My father, Karabet and his brother Paulo, are survivors of the Armenian Genocide. My grandfather was taken by the military before the soldiers came to the village to evacuate the children, women and elders. He doesn’t know what really happened to his father. He was a child. Later, the mother and brother as all the women, children and elders of Haini, his village, were evacuated by the soldiers for a death march through the desert, like thousands of other Armenians. Before departing, my grandmother managed to hide her two sons ages 5 and 7, a situation that could have happened to other children. After the soldiers left the village, the two young kids roamed the streets, and later ended up in an orphanage from where my father was adopted by a Turkish officer who died and was returned to the orphanage two years later. By then, he had lost contact with his brother. He lived in Greece and then France. In Paris he met an Armenian lady that was trying to reunite Armenians from different countries with their relatives. Thus he knew there was a Nercessian from Haini in Brazil and confirmed to be his brother. In 1930, he came to Brazil to join his brother Paulo, an exciting family reunion after 10 years without anyone knowing the whereabouts of each other.
You have been in Armenia three times. How would you describe those visits?
Coming to Armenia is very special for me. My visits were in three different contexts. The first one was in 1965, when Armenia was a Soviet Republic. The second visit was in 2000 and the third one last year.
The country has changed a lot in all these years. In my last visit I found the people were more optimist, expecting changes and hoping for a better future. Yerevan is a modern city, but the ancient places, buildings, churches, are what attract me more. In all my visits I was so warmly welcomed. In 2000, I took a taxi, started a conversation and told the driver that I was a Brazilian Armenian. When he knew that my first name was Armenia, he refused to charge for the ride and invited me to have a dinner with his family. Last year, I had another nice surprise, having booked a room in a hotel in Jermuk, I was given an upgrade to their best room, for free, because of my name. So many stories to remember.

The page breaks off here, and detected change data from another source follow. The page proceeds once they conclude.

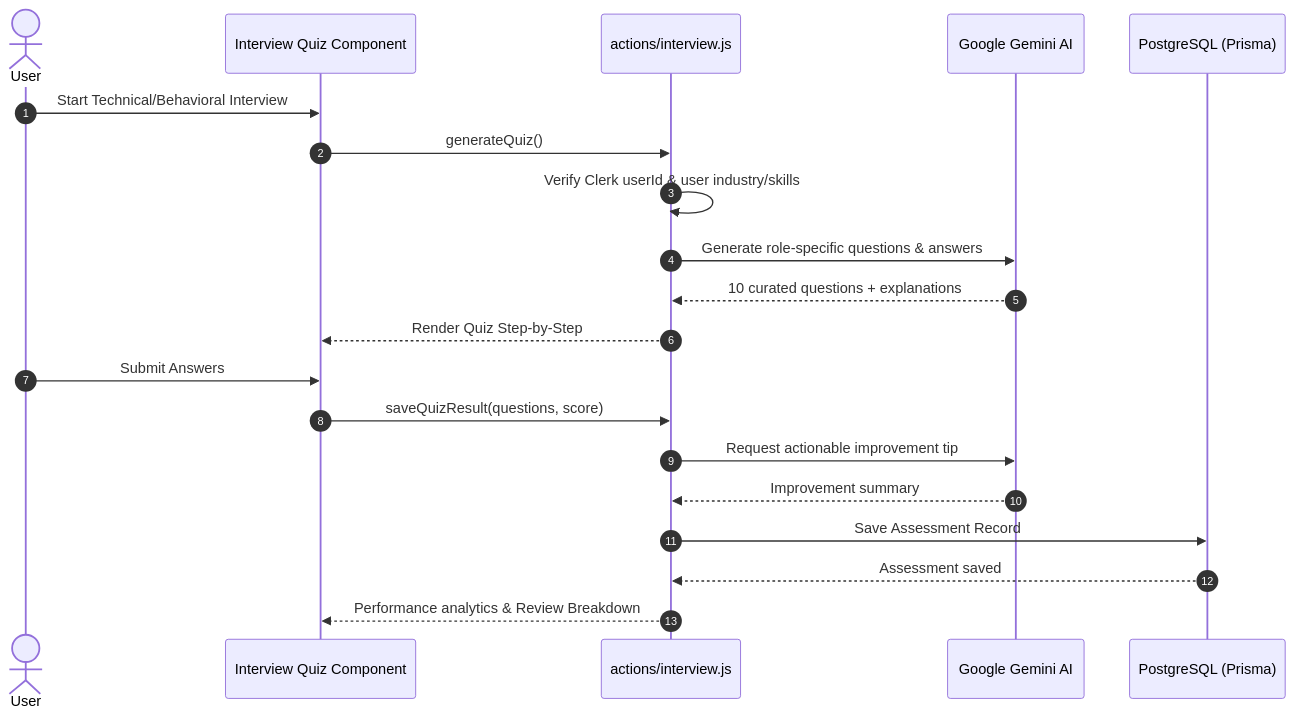
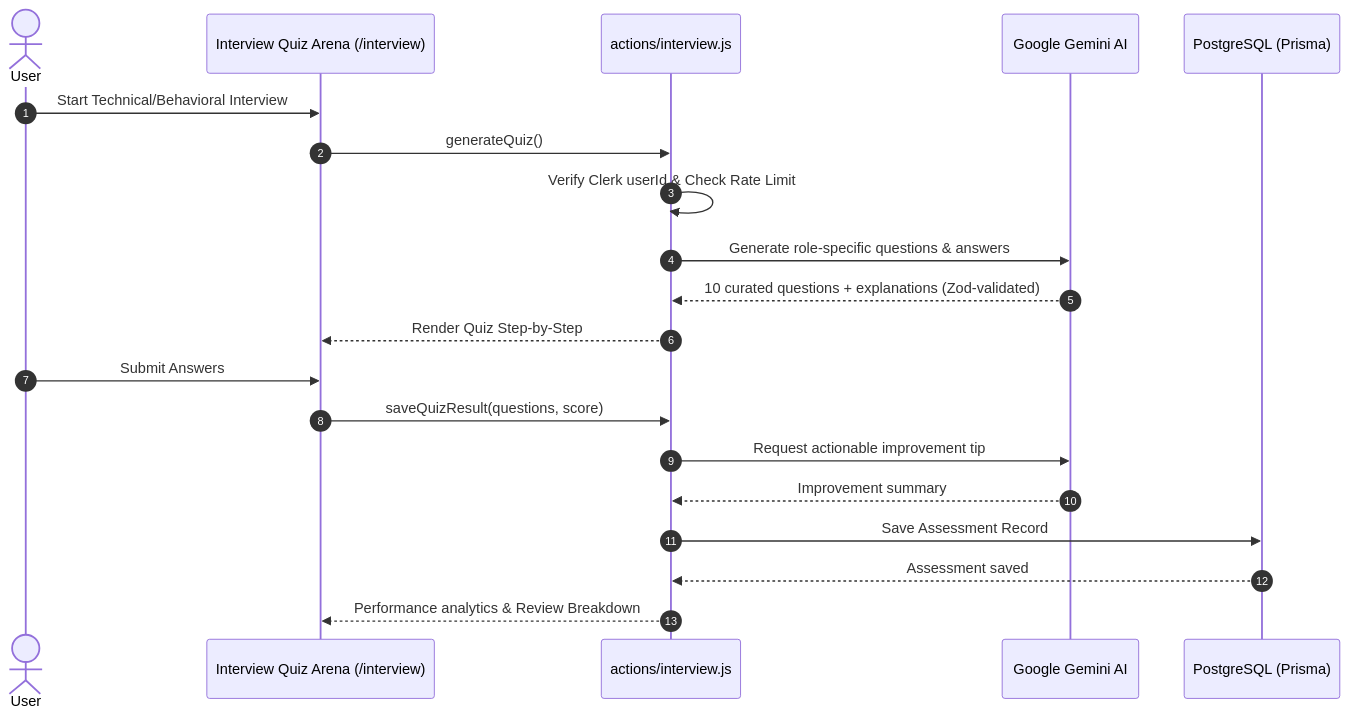
Before and after one commit to Katakam-Krupavathi/SensAI-: the fifth of 6 diagrams in README.md, drawn with Mermaid. The commit also changed other lines of this file, not shown here.

````diff
--- a/README.md
+++ b/README.md
@@ -137,23 +238,23 @@
 ```mermaid
 sequenceDiagram
     autonumber
     actor User
-    participant QuizUI as Interview Quiz Component
+    participant QuizUI as Interview Quiz Arena (/interview)
     participant Action as actions/interview.js
     participant Gemini as Google Gemini AI
     participant DB as PostgreSQL (Prisma)
 
     User->>QuizUI: Start Technical/Behavioral Interview
     QuizUI->>Action: generateQuiz()
-    Action->>Action: Verify Clerk userId & user industry/skills
+    Action->>Action: Verify Clerk userId & Check Rate Limit
     Action->>Gemini: Generate role-specific questions & answers
-    Gemini-->>Action: 10 curated questions + explanations
+    Gemini-->>Action: 10 curated questions + explanations (Zod-validated)
     Action-->>QuizUI: Render Quiz Step-by-Step
     User->>QuizUI: Submit Answers
     QuizUI->>Action: saveQuizResult(questions, score)
     Action->>Gemini: Request actionable improvement tip
     Gemini-->>Action: Improvement summary
     Action->>DB: Save Assessment Record
     DB-->>Action: Assessment saved
     Action-->>QuizUI: Performance analytics & Review Breakdown
 ```
````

In 2004 in Los Angeles I met your charming daughter Milena, a film actress. How is her career going?
At that time, Milena was beginning her career. Since then, she has starred in three short films, five feature films, and a TV series. In 2009 she wrote and starred in a one-woman show, “LOL Latina on the Loose,” acclaimed by audiences and critics. She won many awards for that play. Presently, she is writing and acting. Milena started her carrier as Mina Oliveira, suggested by her agent, but lately changed her artistic name to Mina Nercessian. On March, her last movie, “Single Almost Crazy,” co-produced by MGM is going to be released in Brazil. She wrote the screenplay and is in the leading role. Presently, she is writing a TV Series. All that with four children!
What about her brothers?
When I founded Novica my two sons were deeply involved. Fabio started Novica Brazil and was the first director. Raphael is the first web designer of our site. Milena in the merchandising and our top model. A few years later, the three left Novica to follow their artistic careers. Milena in acting, Fabio in composing soundtracks, for one feature film, “Adagio ao Sol,” and for three short films. Raphael had a music band, composing songs and playing guitar. At one point, he started painting and has sold through Novica more than 50 works. Of course, to make a living with music is not always easy and he also works as a computer programmer. Right now, he lives in Portugal with his wife and 8-year-old daughter. Recently he joined the party of Lisbon Armenians and highly enjoyed it.
You had – and still have – an interesting life, being so open to the whole world, traveling constantly, speaking almost a dozen languages, meeting always inspiring people. I am always delighted of such people, so it will be interesting to know what is your motto for life?
To love people, the beauty of diversity and feel at home anywhere in this small world.